Naturalization is the highest benefit awarded by the United States Citizenship and Immigration Services (USCIS). Foreigners who wish to receive this benefit normally have to wait a minimum of three to five years as U.S. residents before they’re eligible to become American citizens, and in some cases less than a year if they served in the Armed Forces during wartime, but the reality of this benefit is that it often ends up taking much longer.
The most common path to naturalization is through the process President Donald Trump derisively calls “chain migration,” also known as family-based immigration. First Lady Melania Trump and her parents were born in Slovenia. They are all naturalized U.S. citizens because they completed the family-based immigration process. In the case of the First Lady, she became eligible to apply for naturalization three years after she married the man who is now President. Her parents became eligible five years after being sponsored and admitted into the country for the purpose of pursuing green cards.

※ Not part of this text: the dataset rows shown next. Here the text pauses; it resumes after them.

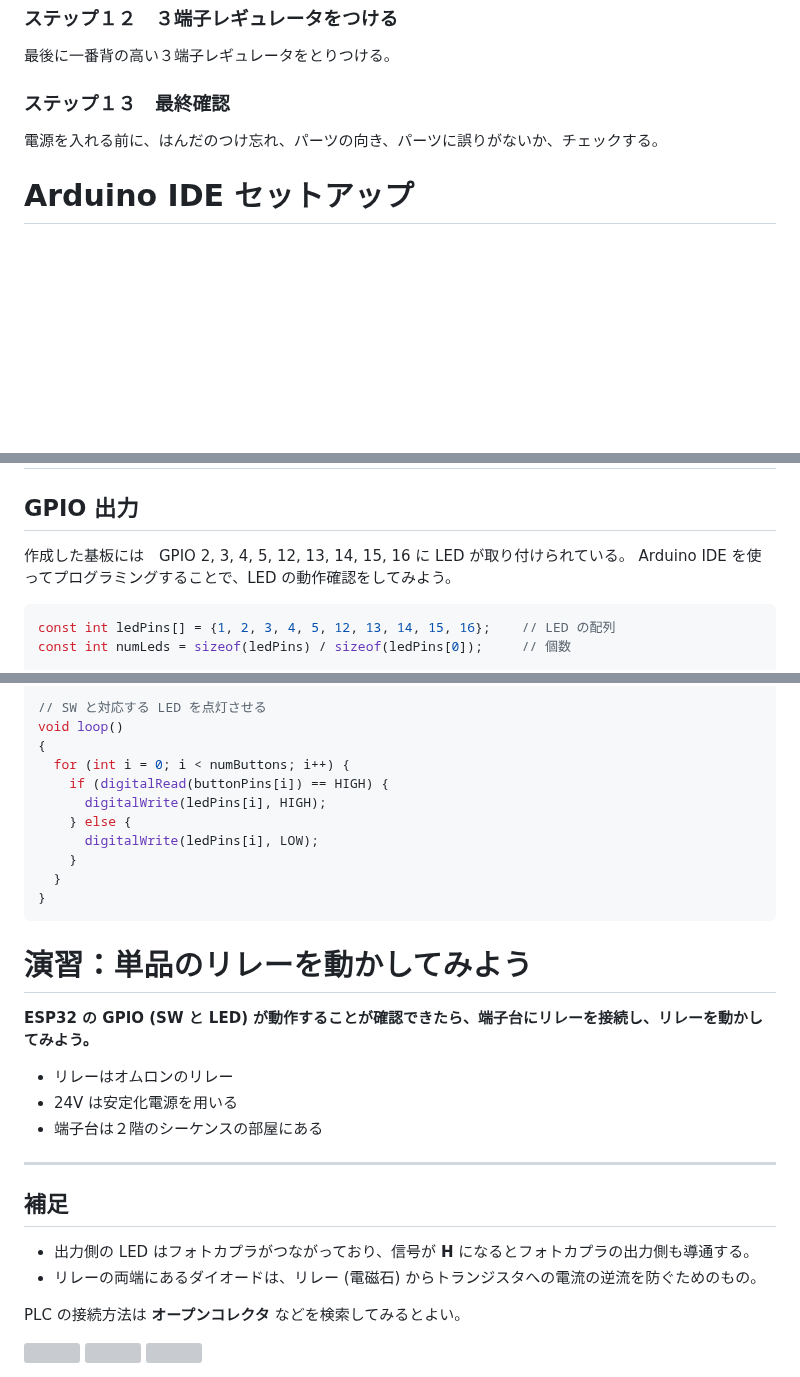
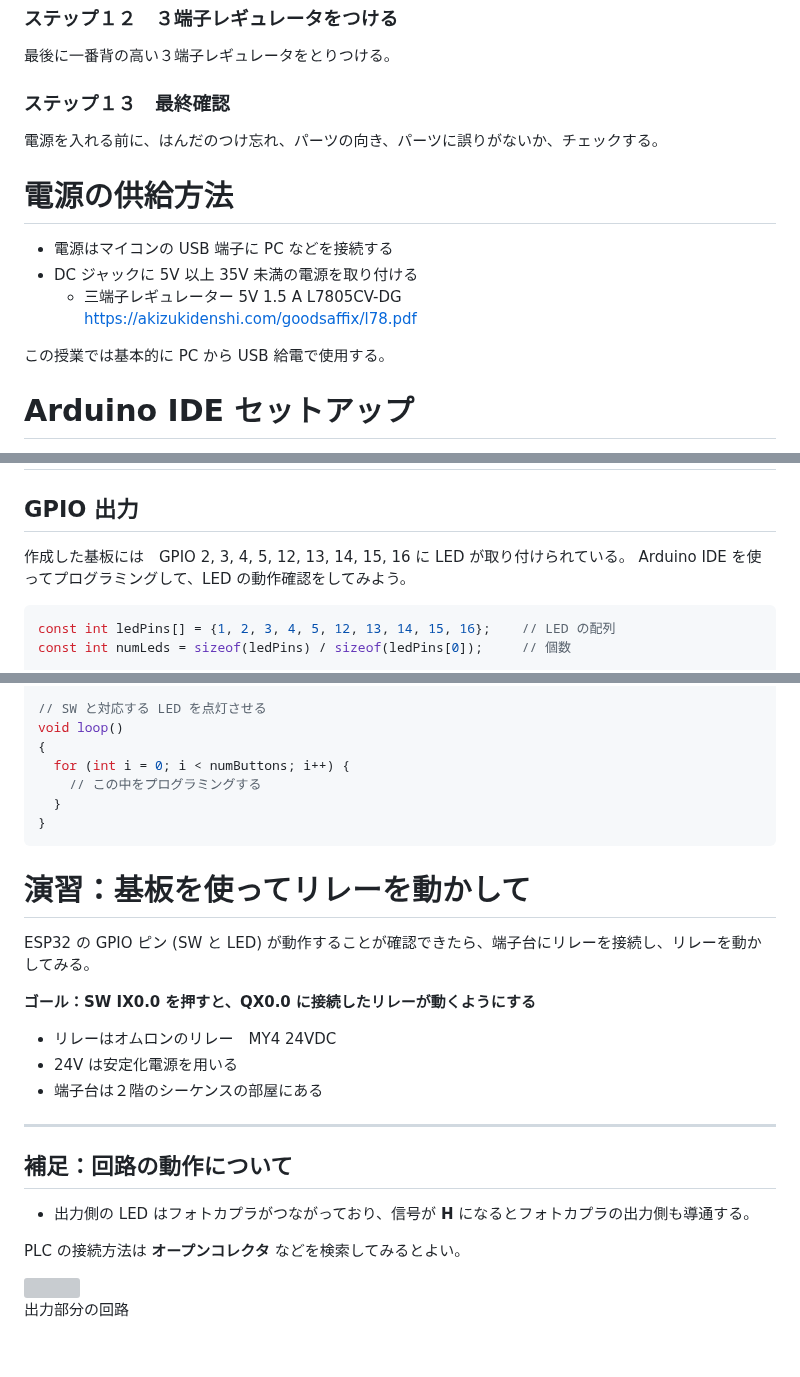
Before and after one commit to t-kubota72459/G09, a Markdown page: G09_15.md, 3 parts joined by grey strips. GitHub-like rendering; blank space fills up the shorter version; grey boxes are pictures that could not be loaded.

````diff
--- a/G09_15.md
+++ b/G09_15.md
@@ -216,6 +216,15 @@ LED は角度がばらつくと明るさ・見栄えが悪くなるので、基
 電源を入れる前に、はんだのつけ忘れ、パーツの向き、パーツに誤りがないか、チェックする。
 
 
+# 電源の供給方法
+
+- 電源はマイコンの USB 端子に PC などを接続する
+- DC ジャックに 5V 以上 35V 未満の電源を取り付ける
+  - 三端子レギュレーター 5V 1.5 A L7805CV-DG
+https://akizukidenshi.com/goodsaffix/l78.pdf
+
+この授業では基本的に PC から USB 給電で使用する。
+
 # Arduino IDE セットアップ
 
 Arduino IDE を使って ESP32 をプログラミングし、基板が正常に動くかどうか確認してみよう。
@@ -298,7 +307,7 @@ void loop() {
 ## GPIO 出力
 
 作成した基板には　GPIO 2, 3, 4, 5, 12, 13, 14, 15, 16 に LED が取り付けられている。
-Arduino IDE を使ってプログラミングすることで、LED の動作確認をしてみよう。
+Arduino IDE を使ってプログラミングして、LED の動作確認をしてみよう。
 
 ```c++
 const int ledPins[] = {1, 2, 3, 4, 5, 12, 13, 14, 15, 16};    // LED の配列
@@ -344,34 +431,35 @@ void setup()
 void loop()
 {
   for (int i = 0; i < numButtons; i++) {
-    if (digitalRead(buttonPins[i]) == HIGH) {
-      digitalWrite(ledPins[i], HIGH);
-    } else {
-      digitalWrite(ledPins[i], LOW);
-    }
+    // この中をプログラミングする
   }
 }
 ```
 
-# 演習：単品のリレーを動かしてみよう
+# 演習：基板を使ってリレーを動かして
 
-**ESP32 の GPIO (SW と LED) が動作することが確認できたら、端子台にリレーを接続し、リレーを動かしてみよう。**
+ESP32 の GPIO ピン (SW と LED) が動作することが確認できたら、端子台にリレーを接続し、リレーを動かしてみる。
 
-- リレーはオムロンのリレー
+**ゴール：SW IX0.0 を押すと、QX0.0 に接続したリレーが動くようにする**
+
+- リレーはオムロンのリレー　MY4 24VDC
 - 24V は安定化電源を用いる
 - 端子台は２階のシーケンスの部屋にある
 
 ----
 
-## 補足
+## 補足：回路の動作について
 
 - 出力側の LED はフォトカプラがつながっており、信号が **H** になるとフォトカプラの出力側も導通する。
-- リレーの両端にあるダイオードは、リレー (電磁石) からトランジスタへの電流の逆流を防ぐためのもの。
 
 PLC の接続方法は **オープンコレクタ** などを検索してみるとよい。
 
 <img src="./images/image77.png" width="70%">
 
+出力部分の回路
+
+<!--
 <img src="./images/image78.png" width="70%">
 
 <img src="./images/IMG20241127132657.jpg" width="60%">
+-->
````
Also changed, not shown: other parts of G09_15.md (+80 -2 lines), images/serial_plotter.png (added).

Military naturalizations have gone through several rule changes since the Persian Gulf War in the early 1990s. Back then, only conditional residents were allowed to enlist unless they obtained an expedited waiver from a Member of Congress, and they had to wait five years. After the 9/11 terrorist attacks, military members were able to apply for citizenship on the second day of their enlistment, which meant the process could have started while they were still in basic training. However, the Trump administration put an end to this expedited process in 2017.
Members of the U.S. Armed Forces who are lawful residents must now go through a military security suitability determination process, which can only start after six months of service during wartime and after one year during peacetime. Immigration law firms have pointed out that the new military determination process has added a new layer of bureaucracy to the military naturalization process, which can now take just as long as a family-based application.
Under ideal conditions, it should take six months from the time naturalization applications are received to the time applicants are scheduled for a ceremony. However, the current processing time for the N-400 is 10.3 months if no issues are encountered. Should there be a snag with the biometrics appointment or background investigation, the process could be considerably extended. The USCIS has not yet released processing times for the N-426 form that is now used for military naturalizations.
Foreigners who experienced a smooth process when getting their green cards shouldn’t automatically expect the same when they submit their N-400 or N-426 forms. Issues can arise each time the USCIS has to do a background investigation, and there’s always the potential of the case being audited and taking longer than expected. For this reason, retaining the services of a San Diego immigration law firm is always recommended.
Get in touch with KS Visa Law if you’d like more information on issues such as naturalization and family-based immigration. San Diego residents can call 858-874-0711 today to schedule an appointment.